"I am going to offer to the publick the Translation of a work, which, for wisdom and force, is in higher fame and consideration, than almost any other that has yet appeared amongst men:" it is in this way, that Thomas Gordon begins The Discourses, which he has inserted into his rendering of Tacitus; and I can find none better to introduce this volume, which my readers owe to Gordon's affectionate and laborious devotion. Caius Cornelius Tacitus, the Historian, was living under those Emperors, who reigned from the year 54 to the year 117, of the Christian era; but the place and the date of his birth are alike uncertain, and the time of his death is not accurately known. He was a friend of the younger Pliny, who was born in the year 61; and, it is possible, they were about the same age. Some of Pliny's letters were written to Tacitus: the most famous, describes that eruption of Mount Vesuvius, which caused the death of old Pliny, and overwhelmed the cities of Pompeii and of Herculaneum. The public life of Tacitus began under Vespasian; and, therefore, he must have witnessed some part of the reign of Nero: and we read in him, too, that he was alive after the accession of the Emperor Trajan. In the year 77, Julius Agricola, then Consul, betrothed his daughter to Tacitus; and they were married in the following year. In 88, Tacitus was Praetor; and at the Secular Games of Domitian, he was one of the Quindecimviri: these were sad and solemn officers, guardians of the Sibylline Verse; and intercessors for the Roman People, during their grave centenaries of praise and worship.
Quaeque Aventinum tenet Algidumque, Quindecim Diana preces virorum Curet; et vobis pueorum amicas Applicet aures.
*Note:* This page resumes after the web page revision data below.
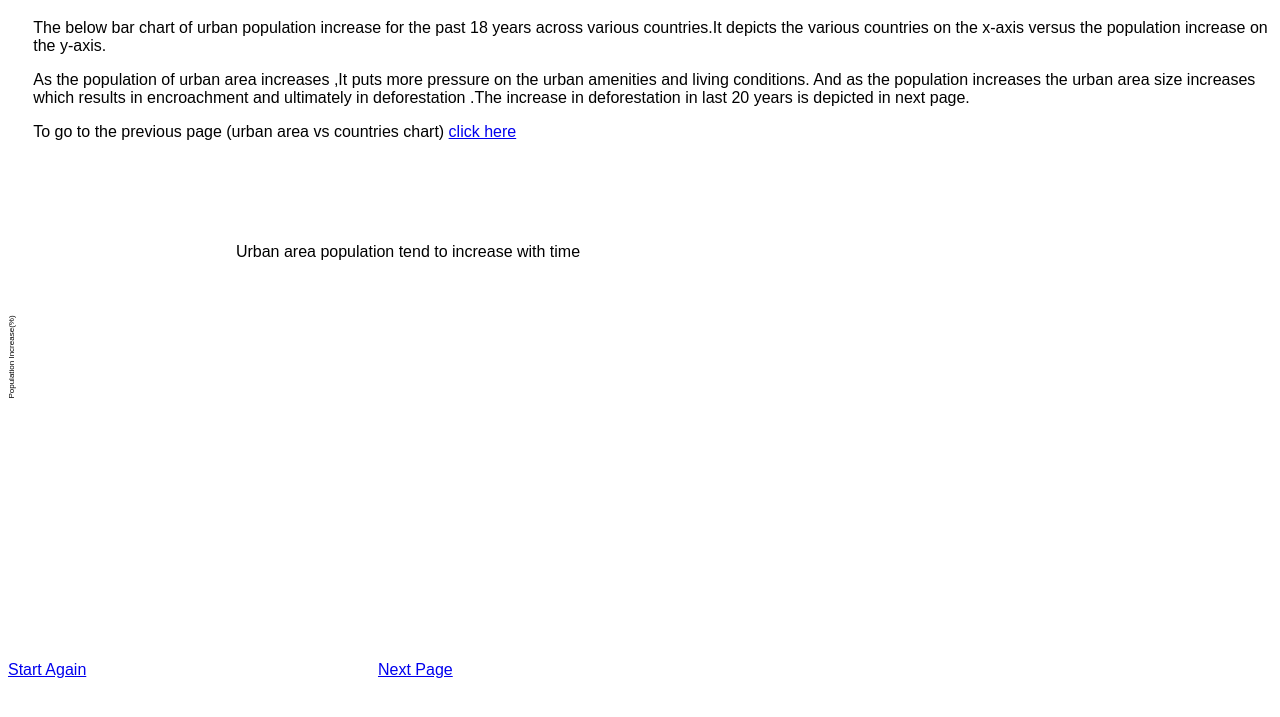
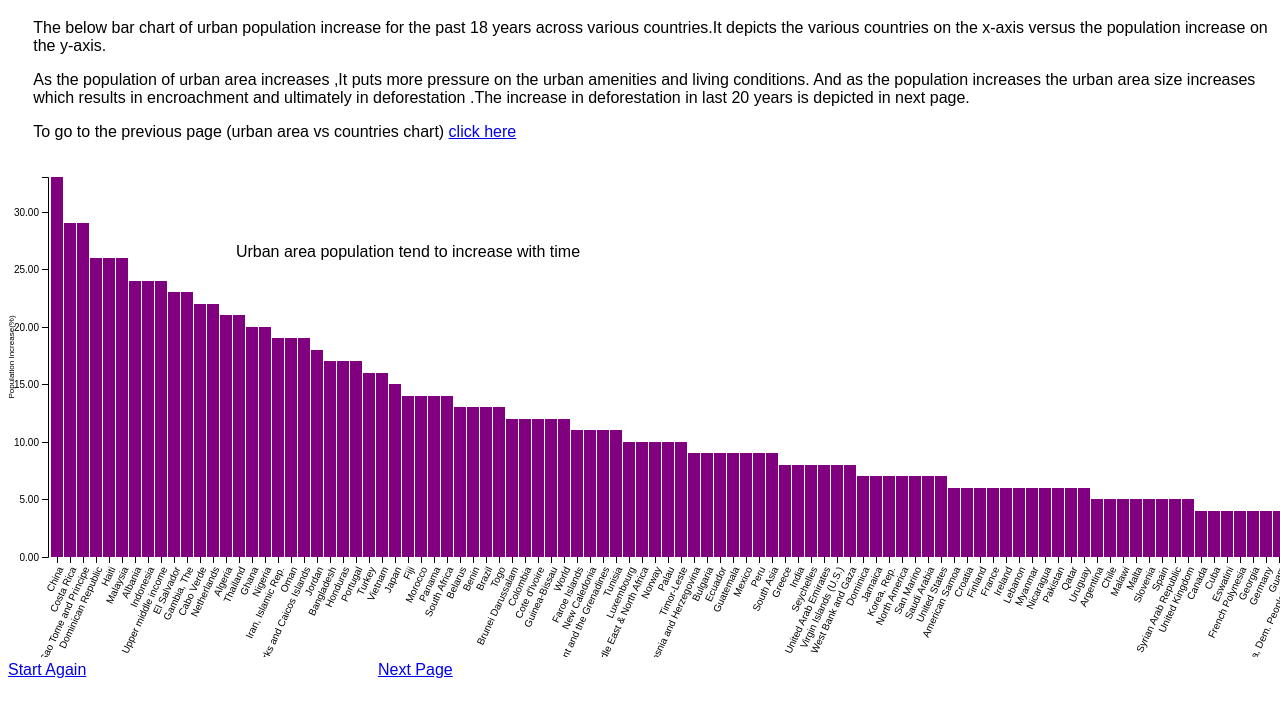
Before and after one commit to vivekraghu/cs416_data_visualization, a plain HTML site: page population.html in a window 1280 px wide. Shown: the part 61-778 px from the top of the page. Drawn offline with nearby package versions, Linux system fonts and the light colour scheme; no server answers.

Commit message:
Update population.html

```diff
--- a/population.html
+++ b/population.html
@@ -79,7 +79,7 @@ var x = d3.scaleBand().rangeRound([0, width]).padding(0.1),
 var g = svg.append("g")
     .attr("transform", "translate(" + margin.left + "," + margin.top + ")");
 
-d3.csv("https://raw.githubusercontent.com/vivekraghu/cs416_data_vz/master/data/urban_pop_increase.csv", function(d) {
+d3.csv("https://raw.githubusercontent.com/vivekraghu/cs416_data_visualization/master/data/urban_pop_increase.csv", function(d) {
   d.Average = +d.increase;
   return d;
 }, function(error, data) {
```
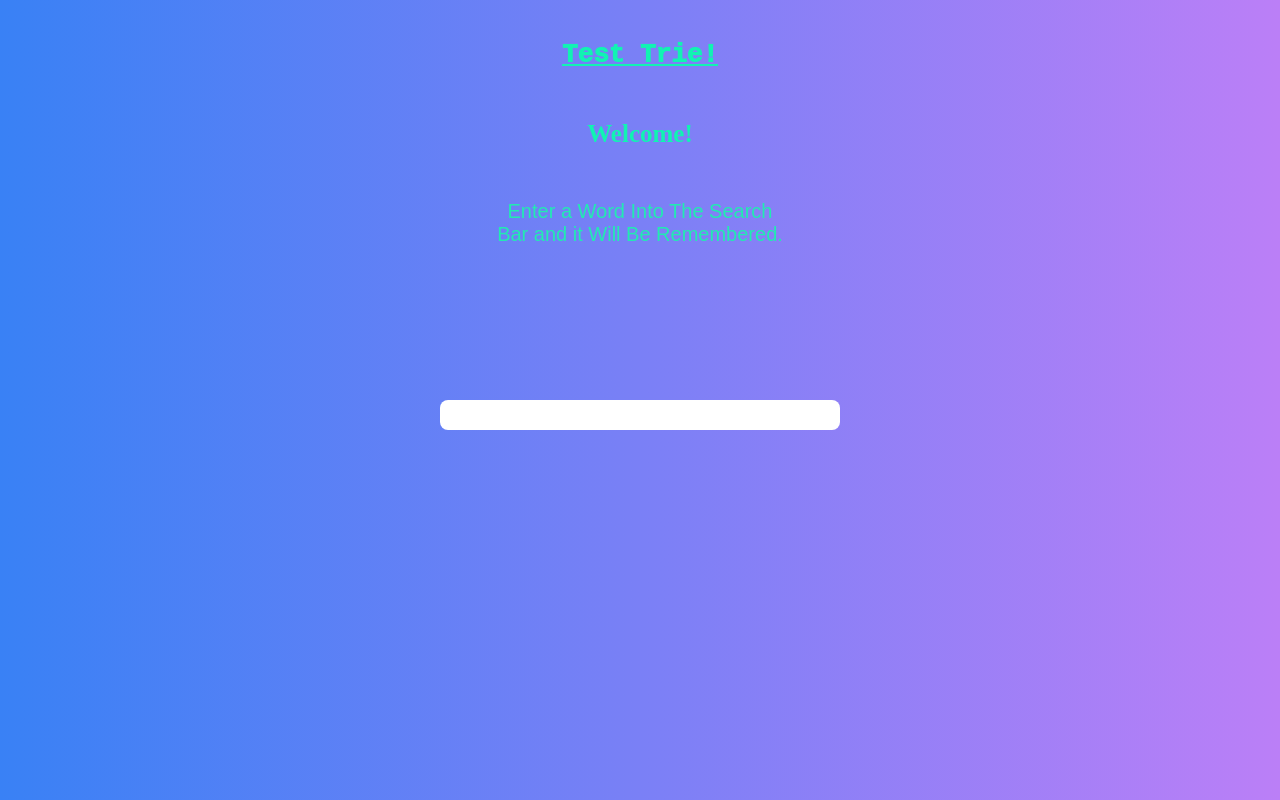
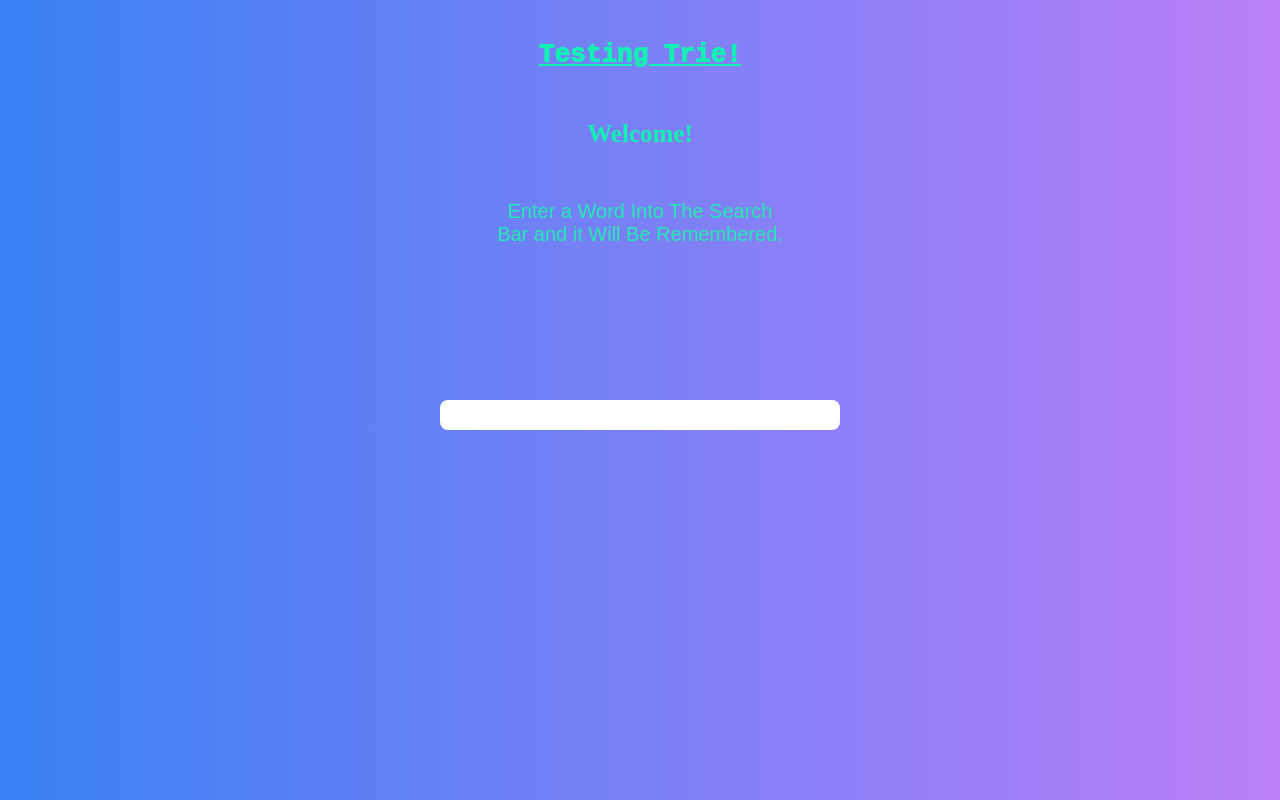
Before and after one commit to 8885os/triesearch, a plain HTML site: page index.html in a window 1280 px wide. Drawn offline with Linux system fonts and the light colour scheme.

Commit message:
Update index.html

```diff
--- a/index.html
+++ b/index.html
@@ -9,7 +9,7 @@
 </head>
 <body>
     <h1>
-        Test Trie!
+        Testing Trie!
     </h1>
     <h3>
         Welcome!
```
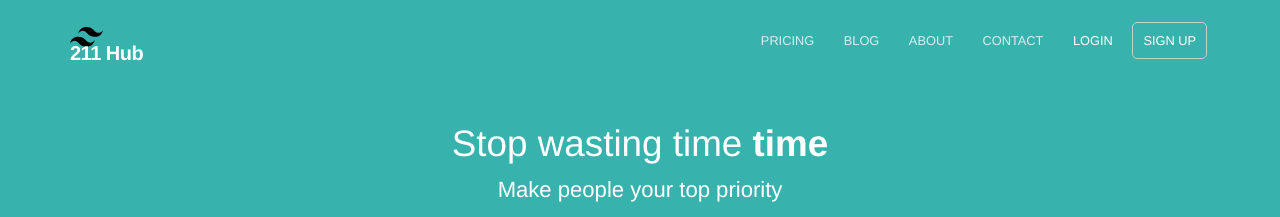
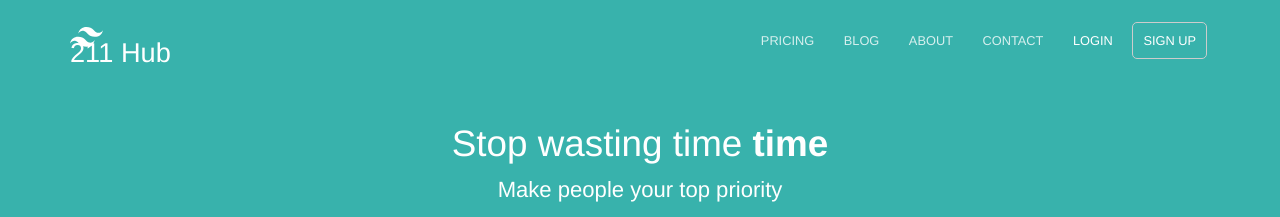
Before and after one commit to Ryanb58/211hub, a Jekyll site: the page built from index.html, in a window 1280 px wide. Shown: the top 217 px of the page. Built offline with Jekyll 4.4.1, drawn with Linux system fonts in a browser that asks for light colours.

Commit message:
Turn logo white.

```diff
--- a/_sass/layout.scss
+++ b/_sass/layout.scss
@@ -37,10 +37,6 @@ header {
 	.company-name {
 		font-size: 1.7em;
 		line-height: 0;
-		letter-spacing: -.025em;
-		font-size: 1.25rem;
-		font-weight: 600;
-		color: #fff;
 
 		a {
 			display: inline-block;
```
Also changed, not shown: images/logo.svg.
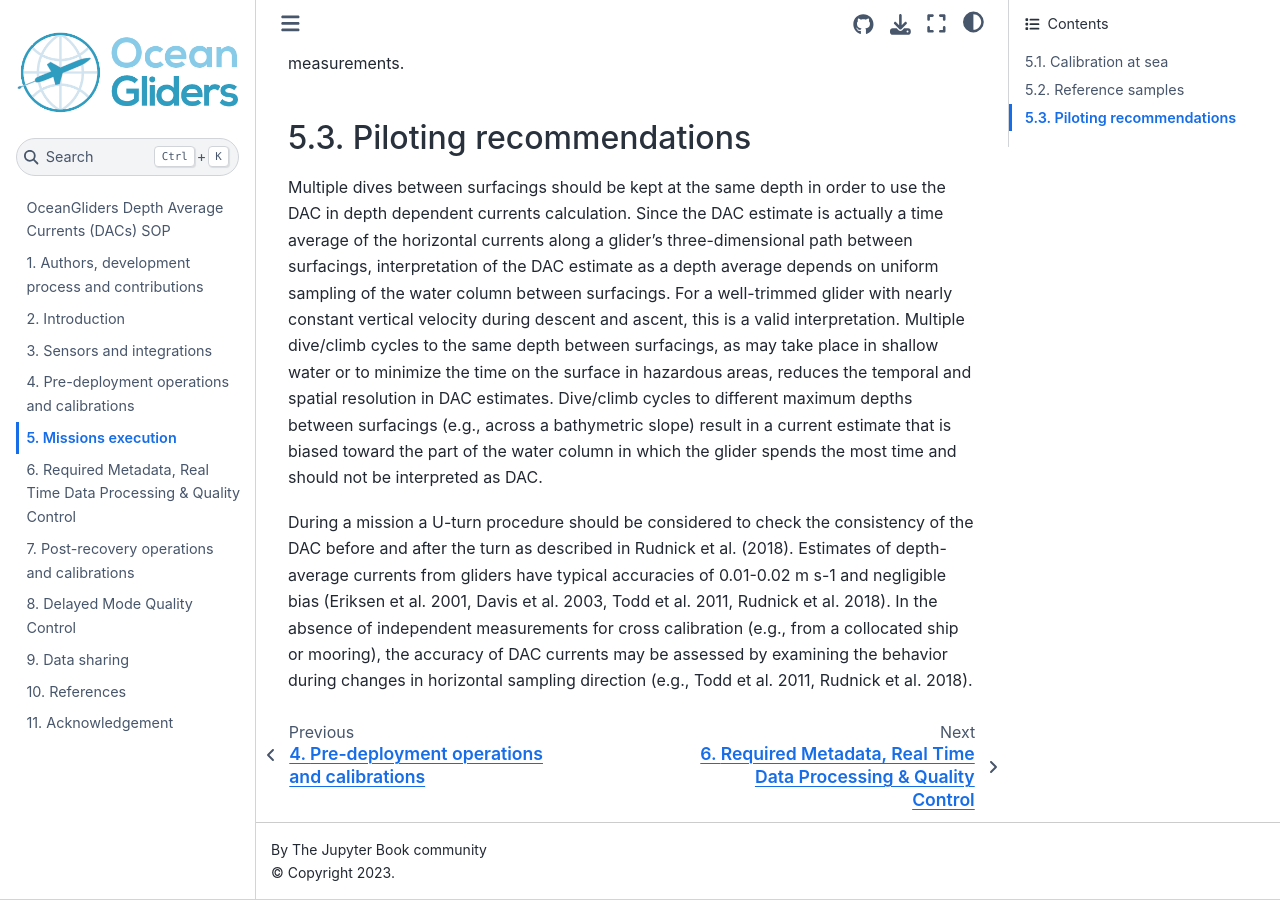
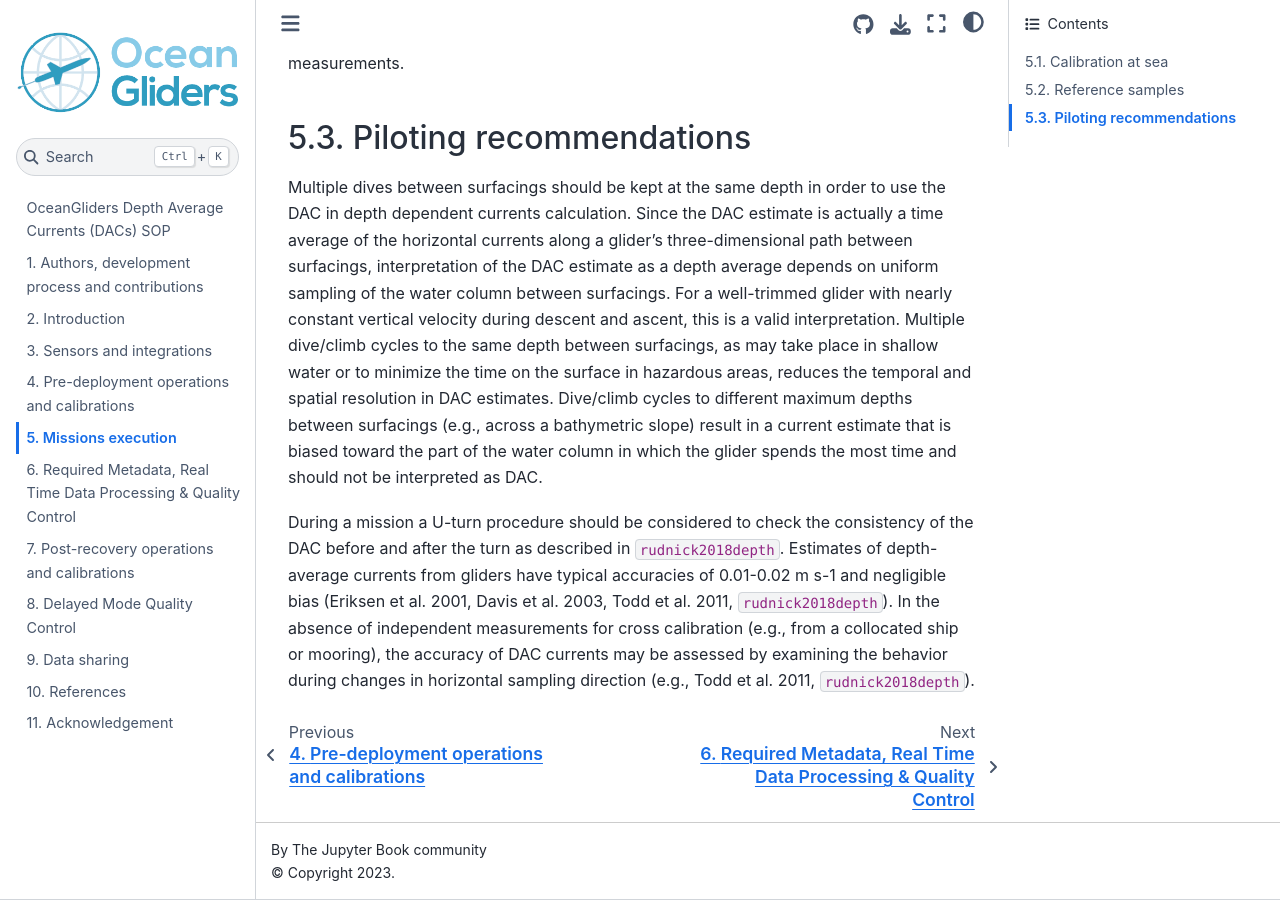
Before and after one commit to OceanGlidersCommunity/DepthAverageCurrents_SOP, a Jupyter Book: the page built from sections/DACs_mission_execution.md, in a window 1280 px wide and 900 px high, scrolled down 1461 px. Built offline with Jupyter Book 1.0.4 settings and Sphinx 7.4.7 and the Sphinx Book theme 1.1.4, drawn with Linux system fonts in a browser that asks for light colours; cross-references to code outside the pages are shown as plain code.

Commit message:
docs: add citation {cite:p}`rudnick2018depth` (#117)

```diff
--- a/sections/DACs_mission_execution.md
+++ b/sections/DACs_mission_execution.md
@@ -37,6 +37,6 @@ For a well-trimmed glider with nearly constant vertical velocity during descent
 Multiple dive/climb cycles to the same depth between surfacings, as may take place in shallow water or to minimize the time on the surface in hazardous areas, reduces the temporal and spatial resolution in DAC estimates.
 Dive/climb cycles to different maximum depths between surfacings (e.g., across a bathymetric slope) result in a current estimate that is biased toward the part of the water column in which the glider spends the most time and should not be interpreted as DAC.
 
-During a mission a U-turn procedure should be considered to check the consistency of the DAC before and after the turn as described in Rudnick et al. (2018).
-Estimates of depth-average currents from gliders have typical accuracies of 0.01-0.02 m s-1 and negligible bias (Eriksen et al. 2001, Davis et al. 2003, Todd et al. 2011, Rudnick et al. 2018).
-In the absence of independent measurements for cross calibration (e.g., from a collocated ship or mooring), the accuracy of DAC currents may be assessed by examining the behavior during changes in horizontal sampling direction (e.g., Todd et al. 2011, Rudnick et al. 2018).
+During a mission a U-turn procedure should be considered to check the consistency of the DAC before and after the turn as described in {cite:t}`rudnick2018depth`.
+Estimates of depth-average currents from gliders have typical accuracies of 0.01-0.02 m s-1 and negligible bias (Eriksen et al. 2001, Davis et al. 2003, Todd et al. 2011, {cite:p}`rudnick2018depth`).
+In the absence of independent measurements for cross calibration (e.g., from a collocated ship or mooring), the accuracy of DAC currents may be assessed by examining the behavior during changes in horizontal sampling direction (e.g., Todd et al. 2011, {cite:p}`rudnick2018depth`).
```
From a passage in "The Life of Agricola," we may believe that Tacitus attended in the Senate; for he accuses himself as one of that frightened assembly, which was an unwilling participator in the cruelties of Domitian. In the year 97, when the Consul Virginius Rufus died, Tacitus' was made Consul Suffectus; and he delivered the funeral oration of his predecessor: Pliny says, that "it completed the good fortune of Rufus, to have his panegyric spoken by so eloquent a man." From this, and from other sayings, we learn that Tacitus was a famous advocate; and his "Dialogue about Illustrious Orators" bears witness to his admirable taste, and to his practical knowledge of Roman eloquence: of his own orations, however, not a single fragment has been left. We know not, whether Tacitus had children; but the Emperor Tacitus, who reigned in 275, traced his genealogy to the Historian. "If we can prefer personal merit to accidental greatness," Gibbon here observes, "we shall esteem the birth of Tacitus more truly noble than that of Kings. He claimed his descent from the philosophic historian, whose writings will instruct the last generations of mankind. From the assiduous study of his immortal ancestor, he derived his knowledge of the Roman Constitution and of human nature." This Emperor gave orders, that the writings of Tacitus should be placed in all the public libraries; and that ten copies should be taken annually, at the public charge....